Monday, August 31, 2009

response: project 001

Conceptually, I don't think I had any ideas other than making some meaningless but visually appealing stuff. Technically, I wanted to experiment with the scanner, and see how I could incorporate scanned images into the whole photoshop/quick time mix, and I think those parts were pretty successful. I also wanted to think a ton about set design, color schemes, and lighting so that the visuals could be the most effective. My shots are a bit boring, I didn't get too wild with moving the laptop around to create more moving shots. That's something I'd like to focus on for my next assignment, less stationary, eye-level shots and more moving, unique-angled shots. As far as achieving rhythm and pushing the boundaries of the programs goes, I think I did an okay job. I was thinking about adding some animation to the scuba shots, but I ended up wanting to try to create rhythm through the contrasting colors and content, instead of adding something on top of them. One thing I'm still a bit confused/frustrated about is the fps/document length adjustments. I don't understand the relationship between the two. I'm sure it makes tons of logical sense, I just can't remember how it works. That was the main frustration for me.




video

Wednesday, August 26, 2009

response: Retour a la Raison

The fragmented nature of this film really kept my attention, it felt like a puzzle of a story, I kept making probably unnecessary associations between images. It seems to almost have a narrative, we are introduced to two characters, a man and a woman, and the camera mostly follows them. Inter-cut with the activities of these two are absolutely absurd images and text that seem to somewhat push the narrative of the man and woman along, but their real function seems to be more to fragment the idea of narration. I think that this is an exciting concept, as memories exist only as fragments, and this film had a memory-haze feel to it.

Walter Benjamin

write about what Benjamin says about the aura:

what is its value? is its withering away good or bad? neither or both?

The value of the aura reflects the degree of uninterrupted originality the people perceive the work to have in relation to the ritualistic view surrounding the work.

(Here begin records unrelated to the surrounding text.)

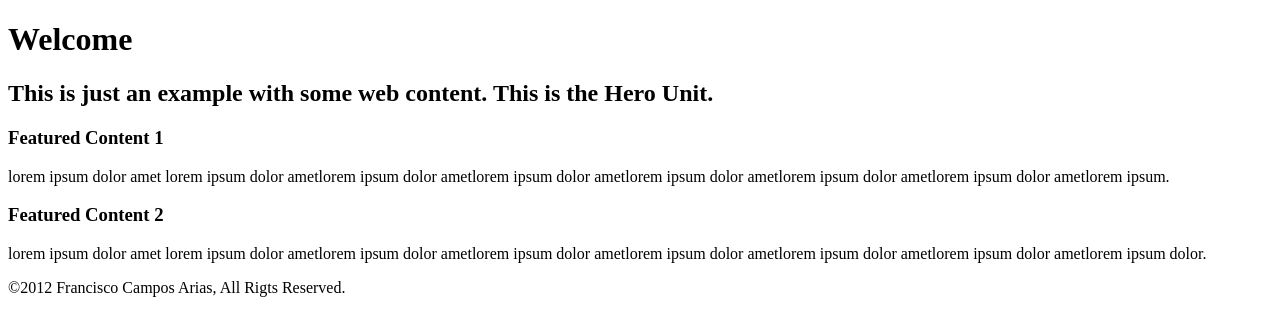
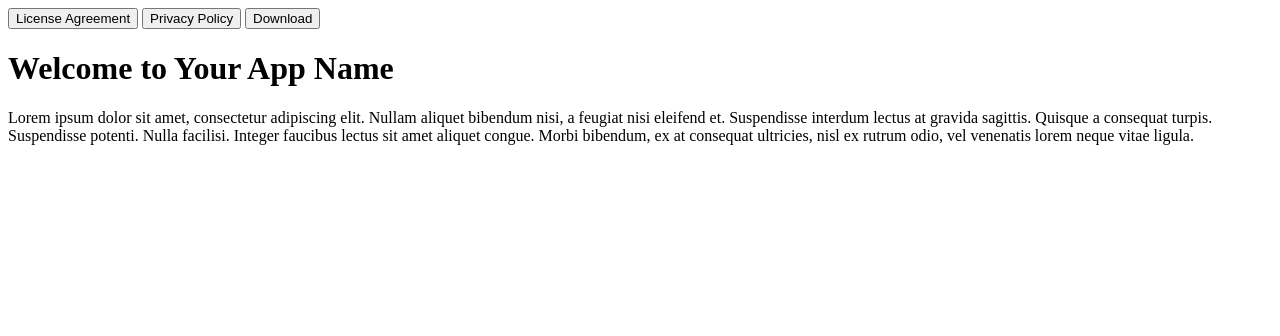
Before and after one commit to OneBitcoinWallet/1BitcoinWallet, a plain HTML site: page index.html in a window 1280 px wide. Drawn offline with Linux system fonts and the light colour scheme.

Commit message:
Update index.html

```diff
--- a/index.html
+++ b/index.html
@@ -1,42 +1,24 @@
-<!DOCTYPE HTML>
-<!-- THE DOCTYPE tells the browser what type of webpage to render, the doctype used in this website is HTML5 which is the most recent HTML. -->
-<html lang="en-US">
+<!DOCTYPE html>
+<html lang="en">
 <head>
-	<meta charset="UTF-8">
-	<title>My Pimpin Website</title>
-	<!-- THE TITLE element is the name of the page, it is also visible in the browser tab. Its always good practice to give each page an appropriate title. -->
-	<meta name="description" content="A sample website, nothin fancy">
-      <meta http-equiv="author" content="Francisco Campos Arias">
-      <meta name="keywords" content="html, css, web, design, sample, practice">
-      <!-- These are META TAGS, they're used to describe the website, this information is read mainly by search engines like GOOGLE, YAHOO, ETC... -->
-	<link rel="stylesheet" href="style.css">
-	<script src="http://localhost:8080/target/target-script-min.js#anonymous"></script>
+  <meta charset="UTF-8">
+  <meta name="viewport" content="width=device-width, initial-scale=1.0">
+  <title>Your App Name</title>
+  <link rel="stylesheet" href="style.css">
+  <script src="script.js" defer></script>
 </head>
 <body>
-	<div class="container">
-<!-- THIS ACTUAL CONTENT BEGINS HERE...this is called a comment. which can only be seen when viewing the source code. This text CANNOT be seen by the browser. Its helpful when you need to place notes, comments or reminders in your code -->
-	<header>
-		<div class="header">
-			<h1>Welcome</h1>
-		</div>
-	</header>
-	<!-- END HEADER | the header element in new to HTML5 -->
-		<div class="main">
-			<h2>This is just an example with some web content. This is the Hero Unit.</h2>
-		</div>
-		<div class="feature">
-			<h3>Featured Content 1</h3>
-			<p>lorem ipsum dolor amet lorem ipsum dolor ametlorem ipsum dolor ametlorem ipsum dolor ametlorem ipsum dolor ametlorem ipsum dolor ametlorem ipsum dolor ametlorem ipsum.</p>
-			<!-- LOREM IPSUM is universally used. Lorem ipsum is dummy text, it does't really mean anything. Its used to fill space or for mockups. -->
-		</div>
-		<div class="feature">
-			<h3>Featured Content 2</h3>
-			<p>lorem ipsum dolor amet lorem ipsum dolor ametlorem ipsum dolor ametlorem ipsum dolor ametlorem ipsum dolor ametlorem ipsum dolor ametlorem ipsum dolor ametlorem ipsum dolor.</p>
-		</div>
-	<footer>
-		&copy;2012 Francisco Campos Arias, All Rigts Reserved.
-	</footer>
-	<!-- END FOOTER | the footer element is also new to HTML5 -->
-	</div>
+  <div class="navbar">
+    <button class="navbar-item">License Agreement</button>
+    <button class="navbar-item">Privacy Policy</button>
+    <button class="navbar-item">Download</button>
+  </div>
+
+  <div class="main-content">
+    <h1>Welcome to Your App Name</h1>
+    <p>
+      Lorem ipsum dolor sit amet, consectetur adipiscing elit. Nullam aliquet bibendum nisi, a feugiat nisi eleifend et. Suspendisse interdum lectus at gravida sagittis. Quisque a consequat turpis. Suspendisse potenti. Nulla facilisi. Integer faucibus lectus sit amet aliquet congue. Morbi bibendum, ex at consequat ultricies, nisl ex rutrum odio, vel venenatis lorem neque vitae ligula.
+    </p>
+  </div>
 </body>
 </html>
```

The idea of an aura of a work is dependent on the how the work existed in history and the condition the work is in as a result of it. Mechanical reproduction interrupts the aura, it allows multiples to exist at the same time, and this causes the aura to wither away. This withering away of the aura provides opportunity for film to be experienced at the same time by a collective of people in different places. This brings new opportunity for critique, and new ways for more audiences to experience the work. I would consider the withering of the aura to be a “good” thing. It questions not only the perceived ideas of value and originality of art, but it also questions the ways in which space and the degree of reproducibility affects the perception of art.

how can today’s films (focus on one) be understood in terms of Benjamin’s ideas about the aura and mechanical reproduction?

Man Ray’s Emak Bakia unconsciously seems to portray the meaningless extravagance that Dada filmmakers embraced in reaction to the film medium. Film cannot be separated from mechanical reproduction, and this film formed associations between nature and the mechanical world. It could be that the “natural” shots (the eye, the flowers, etc) represent the idea of the aura and the withering of it in favor of the mechanically reproducible world (the cars). It seems to be a metaphor for the world that is created (mechanically) inside of a film.

what role does their “readymade” status play in this?

The readymade status of film plays with the way in which the audience participates. The film can exist and be shown in multiple places at once. This status, this freedom of reproducibility allows more and more people to participate in the world created by the film.